Not surprisingly, given their content, the new titles, and Eerie Publications itself, didn't last long. The horror comic magazine market was imploding, taking Eerie along with it. Industry leader Warren outlasted Eerie, but not by much, and by the end of 1983, their three horror titles had disappeared (later to be revived, oddly enough, by none other than former Myron Fass partner Stanley Harris). Eerie Publications didn't make it to 1983. The last Eerie title was Weird Vampire Tales v5n3, cover dated March 1982 (but likely on stands in late 1981). With that issue, the Eerie Publications comic "empire" (if one may call it that) was no more.
Main Index This section makes up the bulk of this document.

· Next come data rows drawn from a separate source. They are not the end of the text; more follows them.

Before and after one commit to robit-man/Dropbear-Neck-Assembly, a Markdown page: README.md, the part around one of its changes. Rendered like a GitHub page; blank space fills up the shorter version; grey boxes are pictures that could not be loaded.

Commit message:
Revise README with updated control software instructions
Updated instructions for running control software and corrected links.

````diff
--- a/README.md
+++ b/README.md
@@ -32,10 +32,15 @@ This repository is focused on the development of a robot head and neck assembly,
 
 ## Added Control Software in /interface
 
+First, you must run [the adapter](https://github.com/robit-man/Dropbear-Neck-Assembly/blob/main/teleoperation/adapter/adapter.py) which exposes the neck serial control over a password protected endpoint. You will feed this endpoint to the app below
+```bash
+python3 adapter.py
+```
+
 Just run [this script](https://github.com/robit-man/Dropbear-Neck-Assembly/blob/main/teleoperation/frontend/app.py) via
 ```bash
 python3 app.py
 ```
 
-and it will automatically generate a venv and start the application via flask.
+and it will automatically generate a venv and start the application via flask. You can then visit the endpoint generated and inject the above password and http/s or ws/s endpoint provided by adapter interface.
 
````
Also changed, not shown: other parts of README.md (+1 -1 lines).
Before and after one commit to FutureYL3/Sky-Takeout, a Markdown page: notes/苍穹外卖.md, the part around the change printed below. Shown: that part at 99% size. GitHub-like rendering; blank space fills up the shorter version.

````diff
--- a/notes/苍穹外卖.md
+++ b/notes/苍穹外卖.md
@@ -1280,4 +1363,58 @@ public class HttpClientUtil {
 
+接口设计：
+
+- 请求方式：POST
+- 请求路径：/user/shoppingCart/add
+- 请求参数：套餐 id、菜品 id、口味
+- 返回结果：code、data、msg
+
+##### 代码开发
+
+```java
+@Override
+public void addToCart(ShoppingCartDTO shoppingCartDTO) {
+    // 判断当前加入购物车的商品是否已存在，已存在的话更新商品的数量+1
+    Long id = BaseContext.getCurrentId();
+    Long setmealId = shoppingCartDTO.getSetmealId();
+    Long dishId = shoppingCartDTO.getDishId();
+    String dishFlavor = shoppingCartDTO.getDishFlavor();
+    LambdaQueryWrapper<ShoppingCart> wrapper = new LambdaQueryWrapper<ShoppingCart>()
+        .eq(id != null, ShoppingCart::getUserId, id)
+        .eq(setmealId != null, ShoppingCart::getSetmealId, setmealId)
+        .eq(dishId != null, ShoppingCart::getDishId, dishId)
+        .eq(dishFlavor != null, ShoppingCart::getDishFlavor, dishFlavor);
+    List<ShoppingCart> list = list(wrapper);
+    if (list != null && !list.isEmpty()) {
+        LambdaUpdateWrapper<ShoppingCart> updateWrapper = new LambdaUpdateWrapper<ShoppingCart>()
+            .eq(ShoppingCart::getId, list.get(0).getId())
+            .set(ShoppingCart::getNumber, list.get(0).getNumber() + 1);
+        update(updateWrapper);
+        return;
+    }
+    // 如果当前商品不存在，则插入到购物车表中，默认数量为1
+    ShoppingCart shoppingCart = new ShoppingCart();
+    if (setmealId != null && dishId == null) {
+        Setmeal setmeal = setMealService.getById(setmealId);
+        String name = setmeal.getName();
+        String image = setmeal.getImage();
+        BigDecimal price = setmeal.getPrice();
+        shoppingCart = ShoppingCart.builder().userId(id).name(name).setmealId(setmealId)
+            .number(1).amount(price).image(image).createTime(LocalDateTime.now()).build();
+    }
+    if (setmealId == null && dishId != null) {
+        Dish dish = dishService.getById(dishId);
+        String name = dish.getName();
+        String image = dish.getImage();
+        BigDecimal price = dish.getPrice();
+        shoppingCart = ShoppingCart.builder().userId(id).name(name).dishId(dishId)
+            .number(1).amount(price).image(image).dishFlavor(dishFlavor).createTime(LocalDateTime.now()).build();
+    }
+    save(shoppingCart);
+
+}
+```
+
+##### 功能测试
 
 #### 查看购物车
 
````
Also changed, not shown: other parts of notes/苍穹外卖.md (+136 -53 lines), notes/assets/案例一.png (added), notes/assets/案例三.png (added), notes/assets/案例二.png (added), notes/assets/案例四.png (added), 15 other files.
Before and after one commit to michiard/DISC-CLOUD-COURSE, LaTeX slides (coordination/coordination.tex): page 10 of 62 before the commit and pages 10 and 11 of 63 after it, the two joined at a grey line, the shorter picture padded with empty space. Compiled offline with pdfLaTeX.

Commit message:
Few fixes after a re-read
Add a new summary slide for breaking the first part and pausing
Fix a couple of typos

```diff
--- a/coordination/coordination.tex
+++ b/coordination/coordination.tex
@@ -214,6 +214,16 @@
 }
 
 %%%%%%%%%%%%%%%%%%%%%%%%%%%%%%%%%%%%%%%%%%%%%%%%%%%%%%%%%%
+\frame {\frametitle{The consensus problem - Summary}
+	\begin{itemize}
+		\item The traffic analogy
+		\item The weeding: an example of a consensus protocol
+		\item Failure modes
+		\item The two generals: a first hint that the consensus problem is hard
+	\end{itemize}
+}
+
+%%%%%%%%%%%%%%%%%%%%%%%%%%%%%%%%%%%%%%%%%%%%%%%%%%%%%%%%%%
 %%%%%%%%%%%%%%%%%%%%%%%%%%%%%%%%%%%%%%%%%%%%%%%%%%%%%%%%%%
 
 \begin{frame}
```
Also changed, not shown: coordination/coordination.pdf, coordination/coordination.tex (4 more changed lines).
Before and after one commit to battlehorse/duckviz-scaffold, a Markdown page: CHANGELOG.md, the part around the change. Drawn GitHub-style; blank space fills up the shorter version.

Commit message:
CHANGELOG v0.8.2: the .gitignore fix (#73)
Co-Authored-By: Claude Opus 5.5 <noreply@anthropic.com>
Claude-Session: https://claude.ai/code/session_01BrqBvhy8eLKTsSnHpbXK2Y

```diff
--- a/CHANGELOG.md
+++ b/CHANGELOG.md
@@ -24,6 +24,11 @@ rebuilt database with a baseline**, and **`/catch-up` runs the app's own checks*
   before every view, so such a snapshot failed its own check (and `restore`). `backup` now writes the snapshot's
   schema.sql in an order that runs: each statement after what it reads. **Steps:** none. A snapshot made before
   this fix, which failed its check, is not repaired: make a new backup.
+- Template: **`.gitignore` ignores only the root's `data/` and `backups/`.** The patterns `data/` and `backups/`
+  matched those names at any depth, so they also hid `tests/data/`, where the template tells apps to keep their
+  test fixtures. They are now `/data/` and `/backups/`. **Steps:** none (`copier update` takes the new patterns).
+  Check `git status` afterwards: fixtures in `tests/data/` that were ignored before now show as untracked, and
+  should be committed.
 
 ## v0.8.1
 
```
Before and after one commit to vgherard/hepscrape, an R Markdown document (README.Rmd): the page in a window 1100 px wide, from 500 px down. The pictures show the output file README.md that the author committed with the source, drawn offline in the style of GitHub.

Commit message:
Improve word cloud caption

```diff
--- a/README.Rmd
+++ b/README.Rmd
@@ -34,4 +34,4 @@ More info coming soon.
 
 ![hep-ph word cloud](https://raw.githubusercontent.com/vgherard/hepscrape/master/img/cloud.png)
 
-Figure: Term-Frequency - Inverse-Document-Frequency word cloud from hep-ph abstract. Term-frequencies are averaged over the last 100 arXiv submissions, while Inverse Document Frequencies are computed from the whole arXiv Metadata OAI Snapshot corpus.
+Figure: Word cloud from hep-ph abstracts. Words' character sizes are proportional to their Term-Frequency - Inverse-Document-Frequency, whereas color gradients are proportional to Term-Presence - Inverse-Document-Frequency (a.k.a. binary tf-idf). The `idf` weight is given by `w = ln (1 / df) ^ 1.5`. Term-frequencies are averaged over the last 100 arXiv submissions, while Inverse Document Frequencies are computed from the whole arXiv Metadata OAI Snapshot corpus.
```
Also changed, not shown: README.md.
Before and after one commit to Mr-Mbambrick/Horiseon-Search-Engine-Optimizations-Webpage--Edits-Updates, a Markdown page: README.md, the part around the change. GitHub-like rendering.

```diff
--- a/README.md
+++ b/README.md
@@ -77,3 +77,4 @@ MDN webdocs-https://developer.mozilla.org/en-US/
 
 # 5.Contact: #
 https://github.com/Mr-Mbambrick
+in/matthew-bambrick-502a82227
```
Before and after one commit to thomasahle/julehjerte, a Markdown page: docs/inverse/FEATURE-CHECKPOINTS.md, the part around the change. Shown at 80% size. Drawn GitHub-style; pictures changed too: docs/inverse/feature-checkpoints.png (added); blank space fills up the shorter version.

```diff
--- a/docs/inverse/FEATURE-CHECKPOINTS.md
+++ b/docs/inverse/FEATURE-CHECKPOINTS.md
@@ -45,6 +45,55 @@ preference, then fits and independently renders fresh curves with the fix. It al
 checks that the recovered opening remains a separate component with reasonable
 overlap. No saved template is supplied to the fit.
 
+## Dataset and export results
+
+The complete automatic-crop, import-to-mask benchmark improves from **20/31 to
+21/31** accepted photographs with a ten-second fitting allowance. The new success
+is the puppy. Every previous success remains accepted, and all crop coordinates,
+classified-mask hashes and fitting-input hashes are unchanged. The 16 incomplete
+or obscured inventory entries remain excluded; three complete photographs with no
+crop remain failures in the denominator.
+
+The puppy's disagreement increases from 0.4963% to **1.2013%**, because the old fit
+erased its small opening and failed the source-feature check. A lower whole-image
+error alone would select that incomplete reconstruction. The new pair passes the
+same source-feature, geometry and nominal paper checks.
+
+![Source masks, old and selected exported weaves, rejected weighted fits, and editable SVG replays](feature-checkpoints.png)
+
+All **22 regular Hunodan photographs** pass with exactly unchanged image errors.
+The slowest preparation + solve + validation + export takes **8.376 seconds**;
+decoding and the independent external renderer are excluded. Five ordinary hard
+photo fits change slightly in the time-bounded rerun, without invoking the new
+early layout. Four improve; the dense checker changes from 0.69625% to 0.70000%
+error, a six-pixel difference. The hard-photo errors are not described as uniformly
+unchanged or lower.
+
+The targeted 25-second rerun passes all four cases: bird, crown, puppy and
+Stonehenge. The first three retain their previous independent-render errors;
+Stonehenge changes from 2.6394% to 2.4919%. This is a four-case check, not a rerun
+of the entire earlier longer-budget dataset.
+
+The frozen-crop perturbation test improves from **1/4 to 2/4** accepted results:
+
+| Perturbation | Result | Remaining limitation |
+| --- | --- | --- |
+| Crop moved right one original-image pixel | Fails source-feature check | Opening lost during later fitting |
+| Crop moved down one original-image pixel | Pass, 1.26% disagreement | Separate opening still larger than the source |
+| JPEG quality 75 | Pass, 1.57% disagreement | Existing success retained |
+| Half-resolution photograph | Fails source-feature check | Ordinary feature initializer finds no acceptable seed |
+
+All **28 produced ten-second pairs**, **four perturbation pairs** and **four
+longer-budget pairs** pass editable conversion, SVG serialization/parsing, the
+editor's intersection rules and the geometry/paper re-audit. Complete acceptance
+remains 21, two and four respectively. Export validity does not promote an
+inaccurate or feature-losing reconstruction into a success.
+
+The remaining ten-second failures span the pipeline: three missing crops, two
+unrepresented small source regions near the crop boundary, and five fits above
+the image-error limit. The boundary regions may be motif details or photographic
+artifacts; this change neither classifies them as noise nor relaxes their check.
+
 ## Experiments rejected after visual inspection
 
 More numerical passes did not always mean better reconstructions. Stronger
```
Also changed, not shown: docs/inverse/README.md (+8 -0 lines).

For each issue (that I currently own), the following information is provided: The issues title, number, date, # of pages, and price and any known information about the cover (i.e. the artist and reprint info for covers that were reprinted. This is followed by a listing of each story and feature in the issue, with title, page count, artist (if known), the pre-code story on which the story was based (if known) and a brief plot summary. For artist credits, a single question mark indicates an uncertain credit (though for some of these I am 90% sure they are correct). A double question mark indicates a VERY uncertain credit. When identifying the original source, "reworked" indicates that the story was printed with essentially the same script as the original but entirely new art. "Reprinted" indicates that the story was reprinted with its original art (though often with some changes and additions). Full information for a story is given only the first time it appears, subsequent appearances will just note that it is reprinted along with the first time Eerie printed the story. If a story was merely retitled, without changing the art, it is listed as a reprint.
"Iger Shop" in the art credits means the story was drawn by the "Iger Shop", Jerry Iger's New York City comic art studio that produced art for a number of publishers, including Ajax/Farrell.
Titles are listed in the order they were introduced and for each title, issues are listed in order (with placeholders for issues I'm missing).